“Independent Opposition Music Publishing is seeking short entries for an upcoming sound collage compilation based upon what the ending of this world might sound like.”
Via Fields | Weblog via Abe.
Cannabis Culture explores the origins of the Santa Claus myth:
Santa also dresses like a mushroom gatherer. When it was time to go out and harvest the magical mushrooms, the ancient shamans would dress much like Santa, wearing red and white fur-trimmed coats and long black boots.
These peoples lived in dwellings made of birch and reindeer hide, called “yurts.” Somewhat similar to a teepee, the yurt’s central smokehole is often also used as an entrance. After gathering the mushrooms from under the sacred trees where they appeared, the shamans would fill their sacks and return home. Climbing down the chimney-entrances, they would share out the mushroom’s gifts with those within.
The new NeoFiles is out already! It includes a new interview with Richard Metzger:
Aleister Crowley said once that the “magical” way to open a door was to walk across the room, turn the knob and pull and so – and I am being serious when I say this – the fact that you can basically go on the Internet and with a few simple “commands” make a book appear in the mail a few days later – that’s a magical act. You don’t even have to leave your home! And that also serves to illustrate how computer programming can be seen as directly analogous to following a spell from a medieval grimoire, if you take my point. It’s all about putting the effort into the right place isn’t it? I mean, you could try to constrain a demon to do your bidding and bring you that book, too, of course, but Amazon might be a little quicker!

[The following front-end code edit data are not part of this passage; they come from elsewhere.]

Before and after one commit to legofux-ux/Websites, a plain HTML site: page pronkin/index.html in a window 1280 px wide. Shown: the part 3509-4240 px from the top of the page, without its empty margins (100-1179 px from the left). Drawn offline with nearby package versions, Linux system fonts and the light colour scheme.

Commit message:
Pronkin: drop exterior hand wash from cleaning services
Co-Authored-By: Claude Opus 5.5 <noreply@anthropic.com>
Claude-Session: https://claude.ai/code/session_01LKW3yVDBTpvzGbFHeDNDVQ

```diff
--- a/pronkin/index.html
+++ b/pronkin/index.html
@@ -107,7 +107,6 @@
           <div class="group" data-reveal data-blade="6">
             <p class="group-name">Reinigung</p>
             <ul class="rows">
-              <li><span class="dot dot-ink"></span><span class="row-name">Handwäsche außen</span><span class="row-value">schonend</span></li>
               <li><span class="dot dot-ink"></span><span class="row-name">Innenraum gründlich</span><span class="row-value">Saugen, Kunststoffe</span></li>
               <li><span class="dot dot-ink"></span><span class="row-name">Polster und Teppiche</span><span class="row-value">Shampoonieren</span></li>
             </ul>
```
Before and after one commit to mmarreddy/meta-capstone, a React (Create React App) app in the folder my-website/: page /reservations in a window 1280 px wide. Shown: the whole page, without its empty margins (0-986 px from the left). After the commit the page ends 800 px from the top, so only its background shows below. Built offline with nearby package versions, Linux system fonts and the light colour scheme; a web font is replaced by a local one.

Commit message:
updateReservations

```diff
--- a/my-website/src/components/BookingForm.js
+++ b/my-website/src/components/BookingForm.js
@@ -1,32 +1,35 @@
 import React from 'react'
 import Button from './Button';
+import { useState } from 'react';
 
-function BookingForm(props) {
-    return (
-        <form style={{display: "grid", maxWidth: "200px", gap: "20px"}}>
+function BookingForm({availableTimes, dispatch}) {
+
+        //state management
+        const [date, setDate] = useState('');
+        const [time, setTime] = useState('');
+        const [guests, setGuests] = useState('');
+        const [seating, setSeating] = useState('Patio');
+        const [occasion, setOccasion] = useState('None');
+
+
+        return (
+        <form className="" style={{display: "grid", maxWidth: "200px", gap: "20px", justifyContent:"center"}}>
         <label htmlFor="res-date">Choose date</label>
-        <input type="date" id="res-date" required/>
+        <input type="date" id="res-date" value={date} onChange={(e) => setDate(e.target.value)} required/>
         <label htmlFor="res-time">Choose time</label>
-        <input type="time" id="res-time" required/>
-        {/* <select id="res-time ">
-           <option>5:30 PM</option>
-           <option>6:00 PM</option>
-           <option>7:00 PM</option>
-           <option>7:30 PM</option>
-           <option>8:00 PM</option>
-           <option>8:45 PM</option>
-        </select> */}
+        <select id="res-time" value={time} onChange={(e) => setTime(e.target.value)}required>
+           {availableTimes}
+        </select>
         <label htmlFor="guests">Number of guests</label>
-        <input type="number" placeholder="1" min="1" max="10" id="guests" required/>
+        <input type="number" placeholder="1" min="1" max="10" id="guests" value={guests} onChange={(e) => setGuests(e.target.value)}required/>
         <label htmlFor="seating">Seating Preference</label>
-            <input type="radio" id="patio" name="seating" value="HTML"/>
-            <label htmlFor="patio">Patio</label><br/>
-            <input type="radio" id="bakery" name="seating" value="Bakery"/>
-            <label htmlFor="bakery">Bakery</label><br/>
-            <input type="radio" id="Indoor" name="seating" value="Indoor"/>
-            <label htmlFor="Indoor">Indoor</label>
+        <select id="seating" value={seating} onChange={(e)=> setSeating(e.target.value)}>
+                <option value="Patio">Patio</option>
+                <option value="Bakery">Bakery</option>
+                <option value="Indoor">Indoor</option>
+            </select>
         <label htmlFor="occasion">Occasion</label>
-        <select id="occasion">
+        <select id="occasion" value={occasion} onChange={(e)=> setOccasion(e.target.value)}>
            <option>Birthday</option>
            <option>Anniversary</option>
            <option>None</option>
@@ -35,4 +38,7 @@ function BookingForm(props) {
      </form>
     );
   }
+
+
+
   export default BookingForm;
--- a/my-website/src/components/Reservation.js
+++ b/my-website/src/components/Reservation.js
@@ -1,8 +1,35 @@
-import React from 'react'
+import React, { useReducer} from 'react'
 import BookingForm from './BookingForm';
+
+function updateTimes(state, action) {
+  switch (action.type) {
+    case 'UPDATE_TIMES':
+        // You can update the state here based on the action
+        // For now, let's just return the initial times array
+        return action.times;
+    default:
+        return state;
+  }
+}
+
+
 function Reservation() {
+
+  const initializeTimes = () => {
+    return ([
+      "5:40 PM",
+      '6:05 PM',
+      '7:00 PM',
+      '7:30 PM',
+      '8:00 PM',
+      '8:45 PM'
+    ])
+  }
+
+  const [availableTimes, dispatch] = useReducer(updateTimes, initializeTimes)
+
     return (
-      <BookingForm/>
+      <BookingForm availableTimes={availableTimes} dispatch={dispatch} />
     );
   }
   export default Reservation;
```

Which is not to say that there isn?t a “hoodoo” component to magick, either, and when strange synchronicities and coincidences start to give you the “cosmic wink” well then you know you’re doing something right. But that’s another discussion entirely.
The Economist on the role of the coffee house in politics.
The coffee-houses that sprang up across Europe, starting around 1650, functioned as information exchanges for writers, politicians, businessmen and scientists. Like today’s websites, weblogs and discussion boards, coffee-houses were lively and often unreliable sources of information that typically specialised in a particular topic or political viewpoint. They were outlets for a stream of newsletters, pamphlets, advertising free-sheets and broadsides. Depending on the interests of their customers, some coffee-houses displayed commodity prices, share prices and shipping lists, whereas others provided foreign newsletters filled with coffee-house gossip from abroad.